Believing that Ares has corrupted the hearts of men, and believing only his death can release the spell of self-destruction humans are trapped in, Diana sets off with Steve to the war. But killing a god won’t be so easy…and will it even have the effect she hopes for?
This is definitely the best DC Comics movie to come about since the original Christopher Nolan Dark Knight trilogy. It’s not perfect…in fact, I’m personally hoping Zack Snyder will remove himself from these movies soon (he’s a producer here, with co-story credit…someone needs to tell him how many of his ideas suck). Still, with Patty Jenkins at the wheel, this movie is a delicious blend of character, story, and action, with better action sequences than either of the new Superman films.
And Gal Gadot…wow…what a find. In many ways, she’s a real-life superhero, having spent two years in the Israel Defense Forces, where she was a combat trainer, teaching soldiers how to battle terrorists…totally bad ass! Before then, she competed in the Miss Universe pageant as Miss Israel. Seriously, you can’t get closer to a real-life Wonder Woman than her.
Is she a great actress? The jury is still out on that for me, but I will say she injects Diana with all the beauty, grace, charm, virtue and power that you’d expect. I never doubted her as Wonder Woman, and I never actually believed another could live up to Lynda Carter’s legacy. Ms. Gadot does the legacy proud.
Wonder Woman is many things to many people, but an inspiration to all. I, for one, can’t wait to see her on the big screen again.
Simply spectacular…Warner’s high definition transfer looks absolutely stunning on my new TV. Colors are vibrant, and tones are used expressively here and there for maximum effect. Images are super crisp and clear, even in the fastest-paced action sequences. Highest marks.

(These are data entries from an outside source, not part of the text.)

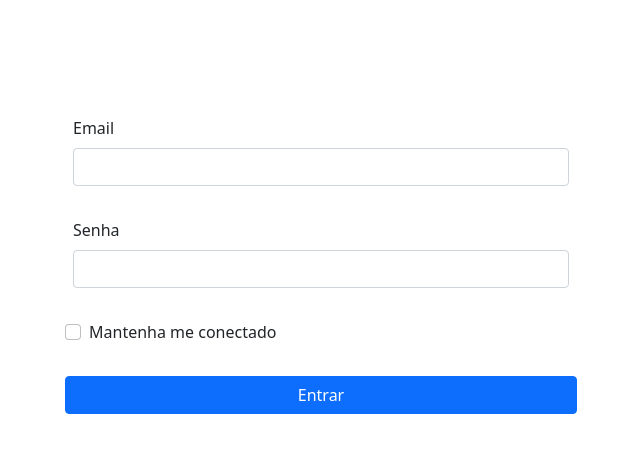
After one commit to euoguss/e-commerce, a Flask app: page /client/login in a window 1280 px wide. The commit adds this page. Shown: the top 453 px of the page, without its empty margins (319-959 px from the left). Run offline with Flask 3, Linux system fonts and the light colour scheme.

Commit message:
iniciando a implementação de login

```diff
--- a/database/data.sql
+++ /dev/null
@@ -1 +0,0 @@
-use mydb;
--- a/routes/client.py
+++ b/routes/client.py
@@ -4,11 +4,11 @@ from database.database import bancoDeDados
 db = bancoDeDados()
 client_route = Blueprint("client", __name__)
 
-@client_route.route("/add")
-def add_client():
-    return render_template("form_add_user.html")
+# @client_route.route("/add")
+# def add_client():
+#     return render_template("form_add_user.html")
 
-@client_route.route("/", methods=['GET','POST'])
+@client_route.route("/add", methods=['GET', 'POST'])
 def insert_client():
     if request.method == "POST":
         Nome = request.form['Nome']
@@ -20,6 +20,7 @@ def insert_client():
         Tel = request.form['Tel']
         values = (Cpf,Nome,Email,Senha,Tel,Ender,Nasc)
         db.singup(values)
+        return render_template("login.html")
         # print(values)
 
         ...
@@ -27,8 +28,18 @@ def insert_client():
     # print(data)
     # values = (data)
     #
-    return render_template('form_add_user.html')
+    return render_template("form_add_user.html")
     ...
+
+@client_route.route("/login", methods=['GET', 'POST'])
+def singin():
+    if request.method == "POST":
+        Email = request.form['Email']
+        Senha = request.form['Senha']
+        values = (Email,Senha)
+        db.singin(values)
+        return render_template("acount.html")
+    return render_template("login.html")
 
 @client_route.route("/acount")
 def acount():
--- a/templates/acount.html
+++ b/templates/acount.html
@@ -10,6 +10,7 @@
 
     <h1 class="text-center">Minha conta</h1>
 
+
     <script src="https://cdn.jsdelivr.net/npm/bootstrap@5.3.3/dist/js/bootstrap.bundle.min.js" integrity="sha384-YvpcrYf0tY3lHB60NNkmXc5s9fDVZLESaAA55NDzOxhy9GkcIdslK1eN7N6jIeHz" crossorigin="anonymous"></script>
   </body>
 </html>
--- a/templates/form_add_user.html
+++ b/templates/form_add_user.html
@@ -90,7 +90,8 @@
           <input type="text" name="NascD" class="form-control" id="inputZip" placeholder="DD">
         </div>
         <div class="col-md-4" style="margin-top: 48px;">
-          <input type="text" name="NascM" class="form-control" id="inputZip" placeholder="MM"></div>
+          <input type="text" name="NascM" class="form-control" id="inputZip" placeholder="MM">
+        </div>
         <div class="col-md-4" style="margin-top: 48px;">
           <input type="text" name="NascA" class="form-control" id="inputZip" placeholder="AAAA"></div>
 
--- a/templates/index.html
+++ b/templates/index.html
@@ -39,7 +39,9 @@
                   <li><a class="dropdown-item" href="#">Refrigerações</a></li>
                 </ul>
             </ul>
-            <form class="d-flex" role="search">
+            <button class="btn btn-outline-success" type="submit"><a href="{{url_for('client.singin')}}"><img src="{{ url_for('static', filename='assets/carrinho.png')}}" alt="Imagem carrinho" width="21px" height="21px"></a></button>
+            <form class="d-flex" role="search" style="padding: 5px;">
+              <form class="d-flex" role="search">
               <input class="form-control me-2" type="search" placeholder="Pesquisar" aria-label="Search">
               <button class="btn btn-outline-success" type="submit"><img src="{{url_for('static', filename='assets/lupa.png')}}" alt="Imagem pesquisa" width="15px" height="15px"></a></button>
             </form>
--- /dev/null
+++ b/templates/login.html
@@ -0,0 +1,28 @@
+<!doctype html>
+<html lang="en">
+  <head>
+    <meta charset="utf-8">
+    <meta name="viewport" content="width=device-width, initial-scale=1">
+    <link href="https://cdn.jsdelivr.net/npm/bootstrap@5.0.2/dist/css/bootstrap.min.css" rel="stylesheet" integrity="sha384-EVSTQN3/azprG1Anm3QDgpJLIm9Nao0Yz1ztcQTwFspd3yD65VohhpuuCOmLASjC" crossorigin="anonymous">
+
+    <title>Entrando</title>
+  </head>
+  <body>
+  <form class="row g-3" style="margin-left: 30%; margin-right: 30%; margin-top: 100px;" action="{{url_for('client.singin')}}" method="POST">
+      <div class="mb-3">
+        <label for="exampleInputEmail1" class="form-label">Email</label>
+        <input type="email" name="Email" class="form-control" id="exampleInputEmail1" aria-describedby="emailHelp">
+      </div>
+      <div class="mb-3">
+        <label for="exampleInputPassword1" class="form-label">Senha</label>
+        <input type="password" name="Senha" class="form-control" id="exampleInputPassword1">
+      </div>
+      <div class="mb-3 form-check">
+        <input type="checkbox" class="form-check-input" id="exampleCheck1">
+        <label class="form-check-label" for="exampleCheck1">Mantenha me conectado</label>
+      </div>
+      <button type="submit" class="btn btn-primary">Entrar</button>
+  </form>
+  <script src="https://cdn.jsdelivr.net/npm/bootstrap@5.0.2/dist/js/bootstrap.bundle.min.js" integrity="sha384-MrcW6ZMFYlzcLA8Nl+NtUVF0sA7MsXsP1UyJoMp4YLEuNSfAP+JcXn/tWtIaxVXM" crossorigin="anonymous"></script>
+  </body>
+</html>
```
Also changed, not shown: controller/controller.py (added, +9 -0 lines), database/database.py (+19 -1 lines), static/assets/carrinho.png (added), static/assets/fundo-header-escuro.jpg (deleted), static/assets/fundo-header.jpg (deleted), static/assets/hardware-logo.png (deleted).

This is one of the most theatrical sounding home experiences I can remember…the uncompressed audio is perfect, dynamic and STRONG throughout. The excellent score and dialogue are well balanced, but the overall mix is superb, bringing the action to vivid life from start to finish.
There are several featurettes on the production and the character, including a rather bizarre one where people recite poetry about wisdom, wonder, equality…odd. There is a funny blooper reel, 5 extended scenes, and a short “mission” of Etta Candy that takes place after the events of the film.
Wonder Woman took a long time to come to the big screen, but it was worth the wait. The right actress with the right director made sure that this film honors the incredible legacy of this superhero, while ensuring that legacy can move far into the future as well.